START DATA TO PROCESS

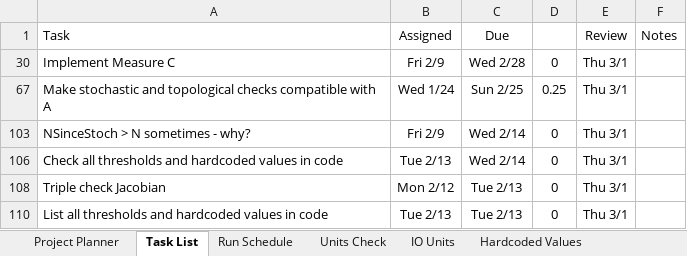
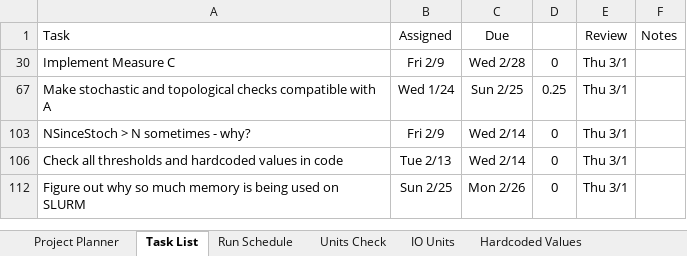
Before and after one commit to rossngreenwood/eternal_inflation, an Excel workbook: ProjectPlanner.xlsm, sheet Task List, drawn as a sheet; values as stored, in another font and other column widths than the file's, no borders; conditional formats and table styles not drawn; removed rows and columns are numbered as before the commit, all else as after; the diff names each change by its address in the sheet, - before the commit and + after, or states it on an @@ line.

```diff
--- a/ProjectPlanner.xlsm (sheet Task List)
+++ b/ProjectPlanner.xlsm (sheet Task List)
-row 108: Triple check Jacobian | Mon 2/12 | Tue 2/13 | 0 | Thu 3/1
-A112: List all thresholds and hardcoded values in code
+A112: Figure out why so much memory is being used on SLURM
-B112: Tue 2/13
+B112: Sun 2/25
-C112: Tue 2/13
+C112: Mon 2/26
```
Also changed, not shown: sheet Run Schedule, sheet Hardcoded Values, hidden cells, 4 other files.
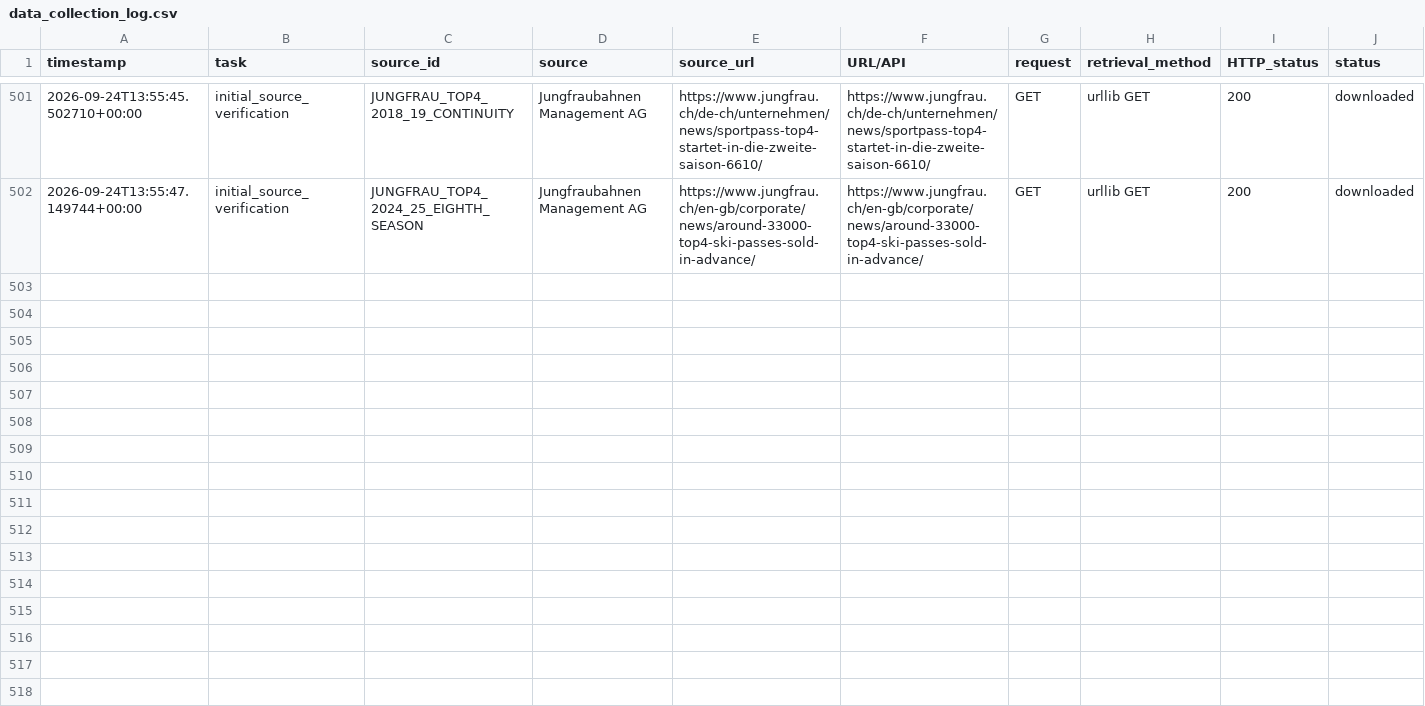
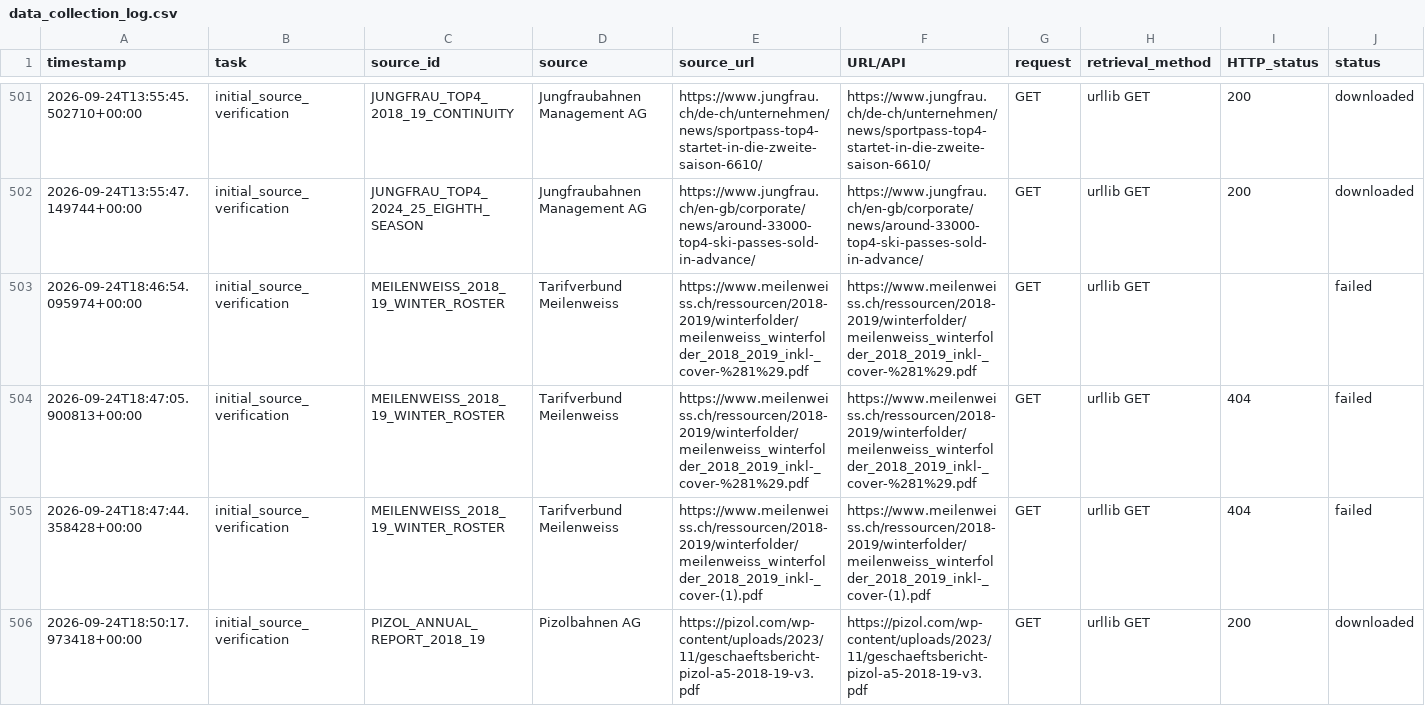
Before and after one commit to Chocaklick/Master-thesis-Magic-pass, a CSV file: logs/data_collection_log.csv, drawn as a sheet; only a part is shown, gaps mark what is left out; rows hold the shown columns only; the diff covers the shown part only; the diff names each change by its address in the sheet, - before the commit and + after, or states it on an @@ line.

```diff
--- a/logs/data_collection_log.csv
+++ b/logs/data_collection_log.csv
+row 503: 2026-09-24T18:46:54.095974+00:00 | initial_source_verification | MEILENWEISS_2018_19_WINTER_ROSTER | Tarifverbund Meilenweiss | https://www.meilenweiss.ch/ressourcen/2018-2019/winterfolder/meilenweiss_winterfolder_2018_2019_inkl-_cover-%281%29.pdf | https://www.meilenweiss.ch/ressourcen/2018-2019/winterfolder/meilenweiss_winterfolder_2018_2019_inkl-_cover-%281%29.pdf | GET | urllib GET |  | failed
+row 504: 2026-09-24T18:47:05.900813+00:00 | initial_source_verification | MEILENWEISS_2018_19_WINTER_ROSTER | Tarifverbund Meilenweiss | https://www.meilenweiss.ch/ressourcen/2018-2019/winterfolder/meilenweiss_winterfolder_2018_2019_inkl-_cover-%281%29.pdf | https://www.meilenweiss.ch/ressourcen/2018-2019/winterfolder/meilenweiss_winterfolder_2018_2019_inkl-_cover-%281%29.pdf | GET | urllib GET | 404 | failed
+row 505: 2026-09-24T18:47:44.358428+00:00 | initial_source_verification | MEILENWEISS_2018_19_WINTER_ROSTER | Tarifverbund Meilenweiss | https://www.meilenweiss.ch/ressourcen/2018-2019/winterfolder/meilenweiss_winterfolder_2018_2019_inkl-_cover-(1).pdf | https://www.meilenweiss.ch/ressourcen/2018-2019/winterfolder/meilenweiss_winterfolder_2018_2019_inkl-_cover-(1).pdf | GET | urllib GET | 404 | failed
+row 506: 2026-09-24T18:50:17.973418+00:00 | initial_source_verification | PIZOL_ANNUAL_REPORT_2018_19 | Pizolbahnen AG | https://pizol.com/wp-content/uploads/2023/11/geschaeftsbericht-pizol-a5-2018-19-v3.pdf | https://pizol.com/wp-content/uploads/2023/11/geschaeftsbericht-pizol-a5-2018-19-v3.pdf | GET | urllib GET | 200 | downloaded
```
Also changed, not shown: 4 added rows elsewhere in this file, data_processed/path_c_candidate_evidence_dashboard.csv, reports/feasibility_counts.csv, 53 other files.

END DATA TO PROCESS

**WHAT IS BEING ASKED**
Which lines in the data hold the string "Also"? Copy each of them.

**RESULT OF THIS EXERCISE**
Also changed, not shown: sheet Run Schedule, sheet Hardcoded Values, hidden cells, 4 other files.
Also changed, not shown: 4 added rows elsewhere in this file, data_processed/path_c_candidate_evidence_dashboard.csv, reports/feasibility_counts.csv, 53 other files.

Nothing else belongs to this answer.